#### Exercise
Please report each line of the data below that contains "diagnosis".

#### Record extracts
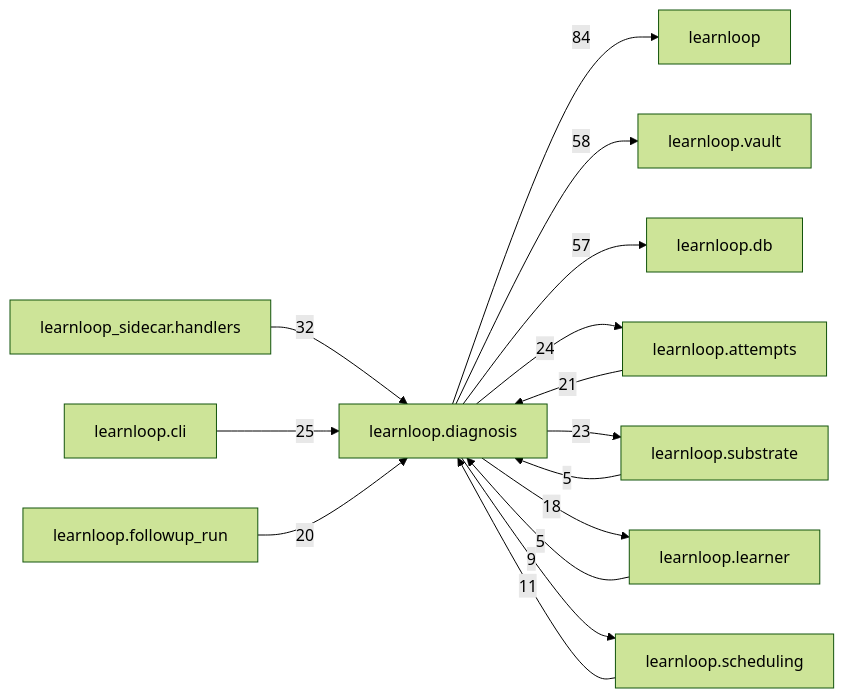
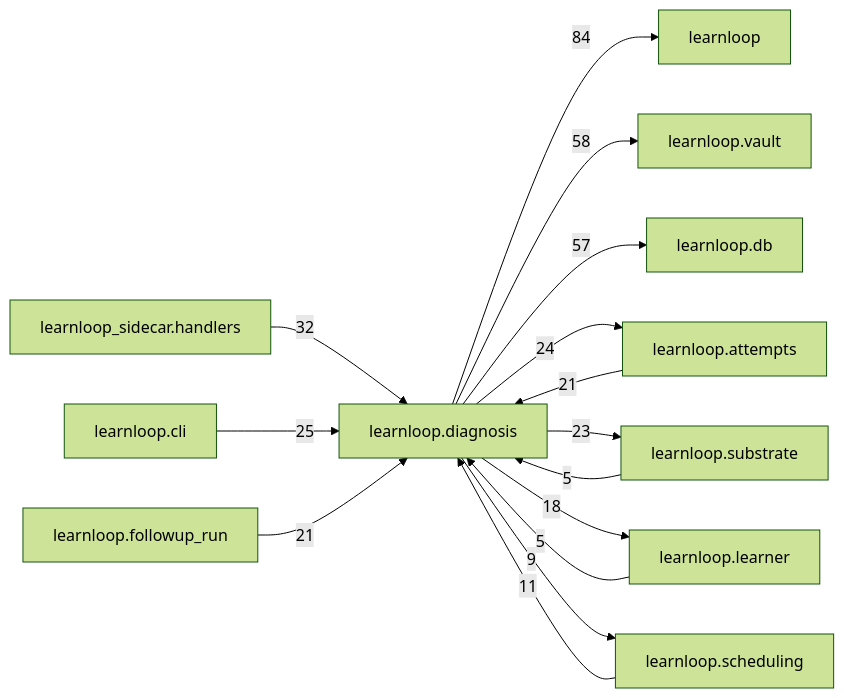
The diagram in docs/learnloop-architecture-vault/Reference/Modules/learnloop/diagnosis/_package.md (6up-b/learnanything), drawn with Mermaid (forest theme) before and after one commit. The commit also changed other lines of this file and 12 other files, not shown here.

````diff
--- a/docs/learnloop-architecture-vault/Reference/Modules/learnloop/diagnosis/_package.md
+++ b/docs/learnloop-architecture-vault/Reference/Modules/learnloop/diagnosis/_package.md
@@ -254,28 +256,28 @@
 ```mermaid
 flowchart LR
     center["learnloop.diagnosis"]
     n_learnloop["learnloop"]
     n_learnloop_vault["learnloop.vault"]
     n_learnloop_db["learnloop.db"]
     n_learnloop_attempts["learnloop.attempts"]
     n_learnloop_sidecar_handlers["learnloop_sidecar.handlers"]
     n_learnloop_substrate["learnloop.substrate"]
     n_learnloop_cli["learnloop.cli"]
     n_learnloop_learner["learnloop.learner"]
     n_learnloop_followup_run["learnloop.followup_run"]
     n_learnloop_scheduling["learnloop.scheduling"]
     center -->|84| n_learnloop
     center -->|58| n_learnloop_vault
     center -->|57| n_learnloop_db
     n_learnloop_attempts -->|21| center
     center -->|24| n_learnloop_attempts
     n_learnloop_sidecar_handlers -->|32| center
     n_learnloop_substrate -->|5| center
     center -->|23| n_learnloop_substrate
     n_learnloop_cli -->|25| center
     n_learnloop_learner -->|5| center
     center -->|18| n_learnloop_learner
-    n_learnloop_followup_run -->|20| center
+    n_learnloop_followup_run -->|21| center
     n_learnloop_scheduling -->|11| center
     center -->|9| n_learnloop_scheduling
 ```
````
==
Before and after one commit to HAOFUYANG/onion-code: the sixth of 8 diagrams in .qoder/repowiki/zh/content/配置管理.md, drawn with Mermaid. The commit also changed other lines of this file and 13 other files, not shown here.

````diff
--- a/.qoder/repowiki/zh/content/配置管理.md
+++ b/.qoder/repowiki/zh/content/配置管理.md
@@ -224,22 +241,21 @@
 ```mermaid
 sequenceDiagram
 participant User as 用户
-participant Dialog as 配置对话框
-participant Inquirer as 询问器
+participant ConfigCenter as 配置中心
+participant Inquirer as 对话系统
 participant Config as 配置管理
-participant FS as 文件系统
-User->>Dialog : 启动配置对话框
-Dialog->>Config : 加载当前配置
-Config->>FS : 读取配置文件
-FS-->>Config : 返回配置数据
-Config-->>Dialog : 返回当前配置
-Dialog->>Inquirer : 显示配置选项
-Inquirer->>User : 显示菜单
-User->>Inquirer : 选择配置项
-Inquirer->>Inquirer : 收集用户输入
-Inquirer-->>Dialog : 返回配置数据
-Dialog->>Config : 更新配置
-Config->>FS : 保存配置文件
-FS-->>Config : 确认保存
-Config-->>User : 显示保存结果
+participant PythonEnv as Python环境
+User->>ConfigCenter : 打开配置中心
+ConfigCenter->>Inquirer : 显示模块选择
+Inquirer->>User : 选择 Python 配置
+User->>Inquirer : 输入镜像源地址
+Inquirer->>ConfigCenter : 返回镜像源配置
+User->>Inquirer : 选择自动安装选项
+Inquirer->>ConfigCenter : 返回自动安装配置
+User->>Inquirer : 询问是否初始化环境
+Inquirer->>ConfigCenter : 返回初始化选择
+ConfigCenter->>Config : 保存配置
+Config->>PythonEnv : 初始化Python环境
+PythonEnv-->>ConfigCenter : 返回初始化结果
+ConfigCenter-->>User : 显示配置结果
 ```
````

#### Answer section
The diagram in docs/learnloop-architecture-vault/Reference/Modules/learnloop/diagnosis/_package.md (6up-b/learnanything), drawn with Mermaid (forest theme) before and after one commit. The commit also changed other lines of this file and 12 other files, not shown here.
--- a/docs/learnloop-architecture-vault/Reference/Modules/learnloop/diagnosis/_package.md
+++ b/docs/learnloop-architecture-vault/Reference/Modules/learnloop/diagnosis/_package.md
     center["learnloop.diagnosis"]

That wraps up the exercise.